What to expect in 2016:
While other teams struggle to find sponsorship, the Astana team rolls on like a juggernaut thanks to backing from Kazakhstan and several of its biggest state and private companies. Vinokourov is considered a national hero at home, despite his ban for blood doping and the team’s future is secure until at least the end of 2017. The Astana team’s 30-rider roster is largely unchanged for 2016, with Jakob Fuglsang, Boom, Luis Leon Sanchez, Michele Scarponi and Guardini all staying for another season. The core of experienced domestiques also remain with only Landa, Taaramae and Borut Bozic moving on.
The changes at Astana in 2016 will be subtle but significant. Nibali’s contract with the team ends after the 2016 season, while Aru’s goes on until 2017. Nibali will be 31 on November 14, while Aru is still only 25. Nibali is keen to ride the Giro d’Italia meaning it is unlikely he will be a Tour de France contender. In 2016, Aru will make his Tour de France debut without the pressure of victory. Even a podium place will be considered a success.
All of those factors are expected to lead to a gradual change of leadership at Astana, with Aru becoming top dog during the season and then especially in 2017. Nibali has his destiny in his own hands. Victory at the Giro d’Italia could lead to a new contract at Astana or help create a new team, perhaps with new Italian sponsors. But it will also mark the start of the final years of his career. Astana knows that Aru represents the future.

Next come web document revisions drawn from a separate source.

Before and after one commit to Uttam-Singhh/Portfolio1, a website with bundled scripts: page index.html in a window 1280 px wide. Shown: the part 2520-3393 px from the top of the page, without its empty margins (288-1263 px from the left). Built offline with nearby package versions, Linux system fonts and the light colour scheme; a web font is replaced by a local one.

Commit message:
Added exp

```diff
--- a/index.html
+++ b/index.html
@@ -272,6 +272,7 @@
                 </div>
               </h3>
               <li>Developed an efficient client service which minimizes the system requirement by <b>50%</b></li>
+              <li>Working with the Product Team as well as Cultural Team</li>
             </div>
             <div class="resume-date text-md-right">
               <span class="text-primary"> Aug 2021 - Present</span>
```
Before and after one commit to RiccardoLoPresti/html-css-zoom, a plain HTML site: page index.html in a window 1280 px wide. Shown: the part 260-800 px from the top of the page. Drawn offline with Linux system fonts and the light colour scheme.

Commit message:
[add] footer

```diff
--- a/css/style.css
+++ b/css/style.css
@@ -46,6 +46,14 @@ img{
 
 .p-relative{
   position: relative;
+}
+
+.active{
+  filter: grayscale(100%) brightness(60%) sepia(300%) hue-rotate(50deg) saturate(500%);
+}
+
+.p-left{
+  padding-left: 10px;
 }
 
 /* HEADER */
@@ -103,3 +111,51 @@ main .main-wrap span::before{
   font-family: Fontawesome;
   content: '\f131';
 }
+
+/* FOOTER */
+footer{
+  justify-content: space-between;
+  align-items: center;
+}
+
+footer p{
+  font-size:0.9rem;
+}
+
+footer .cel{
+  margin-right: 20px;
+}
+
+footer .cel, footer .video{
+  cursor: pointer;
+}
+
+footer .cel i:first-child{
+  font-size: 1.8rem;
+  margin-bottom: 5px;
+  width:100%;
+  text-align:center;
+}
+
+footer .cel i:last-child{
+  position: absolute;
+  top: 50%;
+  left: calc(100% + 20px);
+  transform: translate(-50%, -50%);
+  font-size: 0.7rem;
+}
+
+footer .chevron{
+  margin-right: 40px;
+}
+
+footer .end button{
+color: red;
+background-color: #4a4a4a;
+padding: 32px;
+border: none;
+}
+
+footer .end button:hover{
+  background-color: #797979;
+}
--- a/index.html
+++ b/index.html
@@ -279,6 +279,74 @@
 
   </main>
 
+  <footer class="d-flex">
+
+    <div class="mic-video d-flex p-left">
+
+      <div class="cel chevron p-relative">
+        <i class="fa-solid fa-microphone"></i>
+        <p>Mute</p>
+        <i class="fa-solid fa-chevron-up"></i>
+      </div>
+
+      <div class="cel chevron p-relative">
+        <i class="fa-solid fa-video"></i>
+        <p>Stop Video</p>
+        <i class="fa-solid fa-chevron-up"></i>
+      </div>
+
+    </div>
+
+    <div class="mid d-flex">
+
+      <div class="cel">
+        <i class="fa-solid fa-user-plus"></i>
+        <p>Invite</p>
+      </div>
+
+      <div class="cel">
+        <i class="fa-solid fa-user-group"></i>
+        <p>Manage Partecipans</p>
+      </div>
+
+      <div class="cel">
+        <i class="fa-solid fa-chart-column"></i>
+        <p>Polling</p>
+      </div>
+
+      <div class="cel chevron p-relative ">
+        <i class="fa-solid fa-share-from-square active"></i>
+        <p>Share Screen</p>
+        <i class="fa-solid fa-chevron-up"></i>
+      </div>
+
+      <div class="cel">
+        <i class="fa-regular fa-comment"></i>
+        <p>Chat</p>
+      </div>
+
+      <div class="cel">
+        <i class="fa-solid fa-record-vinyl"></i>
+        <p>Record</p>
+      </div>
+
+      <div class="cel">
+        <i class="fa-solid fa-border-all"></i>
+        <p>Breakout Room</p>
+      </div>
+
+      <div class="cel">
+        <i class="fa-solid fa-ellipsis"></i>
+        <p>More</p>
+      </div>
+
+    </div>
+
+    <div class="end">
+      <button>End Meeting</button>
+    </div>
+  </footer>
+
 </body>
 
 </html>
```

Astana has only added Eros Capecchi and Latvian Gatis Smukulis for 2016, with the team’s core of experienced riders and domestiques again expected to work for Nibali and Aru in the Grand Tours and then pick off minor success whenever possible.
Capecchi was considered a future Grand Tour contender when he first turned professional in 2006 with Liquigas but his career has stuttered in recent years and he was let go by Movistar. He is expected to boost Nibali’s group of riders and so ride the Giro d’Italia. Smukulis joins Astana after four seasons at Katusha and will help bolster the list of domestiques.
The departure of Mikel Landa was inevitable after he was ordered to work for Aru in the Giro d’Italia. While it is true he emerged from nowhere to be a Grand Tour contender, he was the best climber in the Giro, even dropping and beating Contador on the stage to Aprica, while Aru suffered. Yet Astana refused to change leaders and were ready to lose with Aru than try to win with Landa.
The Basque rider opted to join Team Sky for 2016 and has already been named as team leader for the Giro d’Italia. He will no doubt be Nibali’s biggest rival next May. The way Astana treated him this year will surely give him extra motivation in 2016.
Man to watch:
Diego Rosa is one of Aru’s inner circle and key domestiques but showed he can win races too by dominating Milano-Torino. He could be Aru’s understudy and last teammate in the mountains in 2016 and so have further opportunities for personal glory in other races.
Alexey Lutsenko was the 2012 under 23 world champion and showed is pedigree by winning a stage at the Tour de Suisse this season. Being from Kazakhstan earns him special status in the team and his power and speed could make him a future Classics contender.
Miguel Ángel López won the 2014 Tour de l’Avenir and showed his talented during his debut professional season in a limited, 34-day race programme. The Colombian is only 21 but won a stage at the Vuelta a Burgos and was seventh in the Tour de Suisse. Riding with Aru or Nibali in 2016 will help him learn for his own Grand Tour career.